Second, we are working with Congress to have a letter sent to CMS signed by as many members of the House and Senate as possible. These types of letters have been used to successfully communicate and ramp up pressure on CMS in the past. My colleague Derek Brandt and I are currently meeting with a dozen congressional offices to line up the champions for this letter. AAN members will be asked to contact their members of Congress in support this letter when the time is right.
Third, we are reaching out to patient organizations that rely on nerve conduction and needle EMG services and expect them to join our efforts.
Also, we are reaching out to organizations representing academic settings that often rely on studies for revenue.
I’ve been asked if we plan to introduce legislation to fix this problem. Introducing legislation is always an option, but for now a sign–on letter is a quicker way for CMS to hear Congress's outrage over this issue. Standalone bills that fix niche issues are difficult to maneuver through Congress, especially considering the ongoing partisan gridlock in DC. Other physician associations have taken this route in the current Congress but with plenty of congressional support, good arguments and more than a year of effort, they still have been unsuccessful.
We will continue to work diligently on all these fronts, and at the same time we are committed to preparing you for these changes. The AAN is hosting a free live webinar on December 4 at 12:00 p.m. ET to discuss the 2013 NCS coding changes and the financial ramifications. If this is going to impact you, I urge you to register online.
More than 200 AAN members signed up for a webinar after the elections that I hosted with Elaine Jones, MD, FAAN, and Anna Hohler, MD, FAAN, reviewing the election results and their implications for neurology.
Dr. Jones, who chairs the AAN Government Relations Committee, and Dr. Hohler, who chairs the BrainPAC Executive Committee, discussed some of the important issues like nerve conduction study payments, our cognitive care efforts, and how AAN members can participate in the process.
If you didn’t get a chance to join us, I’d encourage you to watch the recording here.
The 2012–13 Viste Neurology Public Policy Fellow, Jai Hira, MD, of New York, recently accepted a fellowship position on the staff of Sen. Al Franken (D–MN). Dr. Hira will spend the next year as health care policy fellow and assist Franken’s legislative team as they prepare for the Ryan White Act re–authorization and plan for effects of sequestration.
We are excited about Dr. Hira’s position as Sen. Franken has shown interest in neurologic issues. Plus it doesn’t hurt that the American Academy of Neurology’s headquarters are based in Minnesota.
Because of conflict of interest issues, the AAN will not actively lobby Dr. Hira, but we expect in the long run that his work will enhance the AAN’s relationship with Sen. Franken and his staff.
The Viste Neurology Public Policy Fellowship is jointly sponsored by the AAN, the Child Neurology Society, and the American Neurological Association.
With the conclusion of the Thanksgiving break, the lame duck Congress returns to Washington with a Christmas deadline for solving the “fiscal cliff,” that threatens to derail the US economy like never before.

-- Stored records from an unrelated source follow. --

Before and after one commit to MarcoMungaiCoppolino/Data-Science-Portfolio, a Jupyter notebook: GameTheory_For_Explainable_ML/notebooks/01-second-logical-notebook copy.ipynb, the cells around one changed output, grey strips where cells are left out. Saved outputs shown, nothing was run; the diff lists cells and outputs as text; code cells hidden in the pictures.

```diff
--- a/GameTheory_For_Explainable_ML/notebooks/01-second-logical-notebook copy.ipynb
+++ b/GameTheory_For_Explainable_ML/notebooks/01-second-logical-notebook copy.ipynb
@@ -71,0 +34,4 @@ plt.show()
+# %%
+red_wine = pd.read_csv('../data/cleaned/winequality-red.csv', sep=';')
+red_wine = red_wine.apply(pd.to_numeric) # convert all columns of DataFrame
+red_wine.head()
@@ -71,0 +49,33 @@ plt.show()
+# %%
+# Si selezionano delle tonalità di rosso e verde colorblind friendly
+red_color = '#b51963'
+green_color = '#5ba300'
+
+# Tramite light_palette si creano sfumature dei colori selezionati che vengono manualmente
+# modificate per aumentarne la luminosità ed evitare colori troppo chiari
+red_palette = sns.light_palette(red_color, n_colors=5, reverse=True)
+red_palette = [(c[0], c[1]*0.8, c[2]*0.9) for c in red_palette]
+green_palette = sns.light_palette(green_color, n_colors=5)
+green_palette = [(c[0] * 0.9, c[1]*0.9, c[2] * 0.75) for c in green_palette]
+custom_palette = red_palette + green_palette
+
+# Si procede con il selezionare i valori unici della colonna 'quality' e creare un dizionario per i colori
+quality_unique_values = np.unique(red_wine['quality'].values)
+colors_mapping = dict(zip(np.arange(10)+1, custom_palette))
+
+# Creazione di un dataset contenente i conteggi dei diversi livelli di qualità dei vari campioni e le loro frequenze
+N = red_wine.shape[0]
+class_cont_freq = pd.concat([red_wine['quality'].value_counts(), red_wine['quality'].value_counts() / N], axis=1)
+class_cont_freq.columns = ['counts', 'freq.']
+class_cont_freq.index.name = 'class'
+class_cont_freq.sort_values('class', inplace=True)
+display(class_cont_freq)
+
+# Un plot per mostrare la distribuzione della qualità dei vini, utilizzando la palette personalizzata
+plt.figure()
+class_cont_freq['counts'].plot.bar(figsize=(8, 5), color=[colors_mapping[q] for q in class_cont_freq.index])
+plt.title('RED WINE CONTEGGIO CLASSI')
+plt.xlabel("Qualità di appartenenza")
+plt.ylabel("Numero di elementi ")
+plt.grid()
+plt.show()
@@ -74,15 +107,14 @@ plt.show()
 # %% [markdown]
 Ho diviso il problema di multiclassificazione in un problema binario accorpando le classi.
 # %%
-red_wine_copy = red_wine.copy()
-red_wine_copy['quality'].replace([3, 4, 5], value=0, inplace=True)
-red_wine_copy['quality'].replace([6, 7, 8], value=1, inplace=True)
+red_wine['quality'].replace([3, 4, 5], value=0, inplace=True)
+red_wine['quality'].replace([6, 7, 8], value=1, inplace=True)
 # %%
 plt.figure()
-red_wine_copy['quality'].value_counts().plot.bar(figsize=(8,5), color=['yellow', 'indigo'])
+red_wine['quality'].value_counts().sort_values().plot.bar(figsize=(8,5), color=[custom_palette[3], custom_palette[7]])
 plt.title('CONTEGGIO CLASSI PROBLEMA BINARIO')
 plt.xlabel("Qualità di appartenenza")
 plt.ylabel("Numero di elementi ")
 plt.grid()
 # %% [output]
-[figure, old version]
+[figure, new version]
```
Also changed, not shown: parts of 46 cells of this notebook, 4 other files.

The AAN continues to press Congress on the need for a solution for the Sustainable Growth Rate (SGR) that will result in a 26.5 percent cut in physician reimbursement on January 2, 2013.
After several recent discussions with both Republicans and Democrats, I remain confident that a short–term patch will prevent the cut and that the issue will be left to the new 113th Congress to deal with in early in 2013. I have heard that there is still a chance for a one–year fix (cost $11 billion) but I’m doubtful.

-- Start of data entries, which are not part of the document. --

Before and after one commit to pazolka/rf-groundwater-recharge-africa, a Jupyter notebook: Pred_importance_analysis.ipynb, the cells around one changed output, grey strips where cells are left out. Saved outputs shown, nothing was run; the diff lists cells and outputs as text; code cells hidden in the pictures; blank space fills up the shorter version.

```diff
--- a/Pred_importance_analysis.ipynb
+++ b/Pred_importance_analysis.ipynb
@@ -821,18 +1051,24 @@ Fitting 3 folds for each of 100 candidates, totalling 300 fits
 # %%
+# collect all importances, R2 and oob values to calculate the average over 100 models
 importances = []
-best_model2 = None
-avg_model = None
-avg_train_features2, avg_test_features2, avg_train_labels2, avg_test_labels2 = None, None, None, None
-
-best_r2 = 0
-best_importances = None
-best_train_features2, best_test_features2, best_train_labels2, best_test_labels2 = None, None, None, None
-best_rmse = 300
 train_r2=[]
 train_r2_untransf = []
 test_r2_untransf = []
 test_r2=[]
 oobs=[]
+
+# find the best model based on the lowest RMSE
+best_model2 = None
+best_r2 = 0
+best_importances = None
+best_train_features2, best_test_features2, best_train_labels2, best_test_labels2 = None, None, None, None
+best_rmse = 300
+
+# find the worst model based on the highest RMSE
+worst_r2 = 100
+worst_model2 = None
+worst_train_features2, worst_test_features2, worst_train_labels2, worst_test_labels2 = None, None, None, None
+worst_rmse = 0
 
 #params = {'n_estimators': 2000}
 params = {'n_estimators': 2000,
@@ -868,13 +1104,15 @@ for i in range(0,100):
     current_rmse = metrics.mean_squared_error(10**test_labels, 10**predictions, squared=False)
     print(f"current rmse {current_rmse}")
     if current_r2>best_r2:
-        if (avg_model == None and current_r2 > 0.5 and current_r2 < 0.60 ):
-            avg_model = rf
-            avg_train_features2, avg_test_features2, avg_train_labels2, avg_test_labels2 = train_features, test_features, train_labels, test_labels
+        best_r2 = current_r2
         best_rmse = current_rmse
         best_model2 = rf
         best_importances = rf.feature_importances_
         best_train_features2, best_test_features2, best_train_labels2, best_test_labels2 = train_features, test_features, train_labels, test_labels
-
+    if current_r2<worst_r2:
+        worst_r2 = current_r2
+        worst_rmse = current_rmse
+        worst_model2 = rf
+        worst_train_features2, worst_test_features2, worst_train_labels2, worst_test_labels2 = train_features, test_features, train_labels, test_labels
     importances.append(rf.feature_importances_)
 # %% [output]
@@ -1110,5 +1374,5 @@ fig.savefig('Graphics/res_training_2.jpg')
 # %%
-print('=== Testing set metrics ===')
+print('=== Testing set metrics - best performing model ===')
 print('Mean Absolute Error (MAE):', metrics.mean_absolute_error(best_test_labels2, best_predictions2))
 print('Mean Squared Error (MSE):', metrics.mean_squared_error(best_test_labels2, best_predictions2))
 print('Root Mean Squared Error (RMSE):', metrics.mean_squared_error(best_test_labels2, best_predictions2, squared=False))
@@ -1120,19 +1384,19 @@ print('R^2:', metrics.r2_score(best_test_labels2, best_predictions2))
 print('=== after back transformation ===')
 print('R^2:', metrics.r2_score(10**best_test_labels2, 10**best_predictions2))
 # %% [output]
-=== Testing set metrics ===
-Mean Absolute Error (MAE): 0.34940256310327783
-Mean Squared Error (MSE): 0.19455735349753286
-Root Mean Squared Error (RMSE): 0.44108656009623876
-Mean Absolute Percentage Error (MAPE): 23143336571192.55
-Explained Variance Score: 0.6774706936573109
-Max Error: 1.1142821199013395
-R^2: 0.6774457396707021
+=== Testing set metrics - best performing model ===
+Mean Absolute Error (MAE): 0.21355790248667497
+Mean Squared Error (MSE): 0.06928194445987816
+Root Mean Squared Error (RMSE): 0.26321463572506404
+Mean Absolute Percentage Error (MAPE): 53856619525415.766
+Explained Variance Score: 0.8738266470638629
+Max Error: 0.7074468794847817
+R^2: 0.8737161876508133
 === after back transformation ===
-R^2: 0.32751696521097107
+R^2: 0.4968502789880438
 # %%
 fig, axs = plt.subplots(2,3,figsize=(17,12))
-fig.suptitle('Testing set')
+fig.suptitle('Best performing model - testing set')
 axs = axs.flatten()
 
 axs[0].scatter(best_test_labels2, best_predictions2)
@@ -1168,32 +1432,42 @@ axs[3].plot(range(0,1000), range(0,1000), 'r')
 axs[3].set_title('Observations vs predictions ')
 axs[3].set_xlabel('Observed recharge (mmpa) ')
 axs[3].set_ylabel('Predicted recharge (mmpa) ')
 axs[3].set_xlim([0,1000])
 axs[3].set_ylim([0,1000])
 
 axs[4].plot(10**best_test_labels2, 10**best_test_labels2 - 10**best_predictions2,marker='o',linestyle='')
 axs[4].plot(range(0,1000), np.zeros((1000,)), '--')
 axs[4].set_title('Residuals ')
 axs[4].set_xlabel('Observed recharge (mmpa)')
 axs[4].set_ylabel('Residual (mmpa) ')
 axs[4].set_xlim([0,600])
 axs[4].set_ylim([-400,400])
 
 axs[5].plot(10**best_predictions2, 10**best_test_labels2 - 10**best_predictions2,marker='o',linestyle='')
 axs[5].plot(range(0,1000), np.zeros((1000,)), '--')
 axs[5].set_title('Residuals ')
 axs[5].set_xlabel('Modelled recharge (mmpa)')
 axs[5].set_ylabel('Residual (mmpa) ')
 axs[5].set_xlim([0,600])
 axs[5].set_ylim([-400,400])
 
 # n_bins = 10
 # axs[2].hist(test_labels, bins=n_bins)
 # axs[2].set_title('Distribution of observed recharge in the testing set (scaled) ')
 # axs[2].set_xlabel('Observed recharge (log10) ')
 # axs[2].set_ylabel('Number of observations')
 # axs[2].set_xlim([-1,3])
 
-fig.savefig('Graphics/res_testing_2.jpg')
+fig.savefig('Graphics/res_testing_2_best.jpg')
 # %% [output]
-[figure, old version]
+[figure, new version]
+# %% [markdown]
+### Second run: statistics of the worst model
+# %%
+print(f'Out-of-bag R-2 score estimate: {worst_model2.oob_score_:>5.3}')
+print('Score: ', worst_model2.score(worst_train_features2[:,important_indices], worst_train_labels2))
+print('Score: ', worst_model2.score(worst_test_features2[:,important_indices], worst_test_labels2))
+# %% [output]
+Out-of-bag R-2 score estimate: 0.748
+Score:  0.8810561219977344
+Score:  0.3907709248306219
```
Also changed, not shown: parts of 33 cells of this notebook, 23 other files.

The big question among congressional staff is whether these issues will be solved by Christmas Eve or if they should be making plans for House and Senate floor action on New Year’s Day to complete their work. Whenever the deal is struck, we will be here to let you know.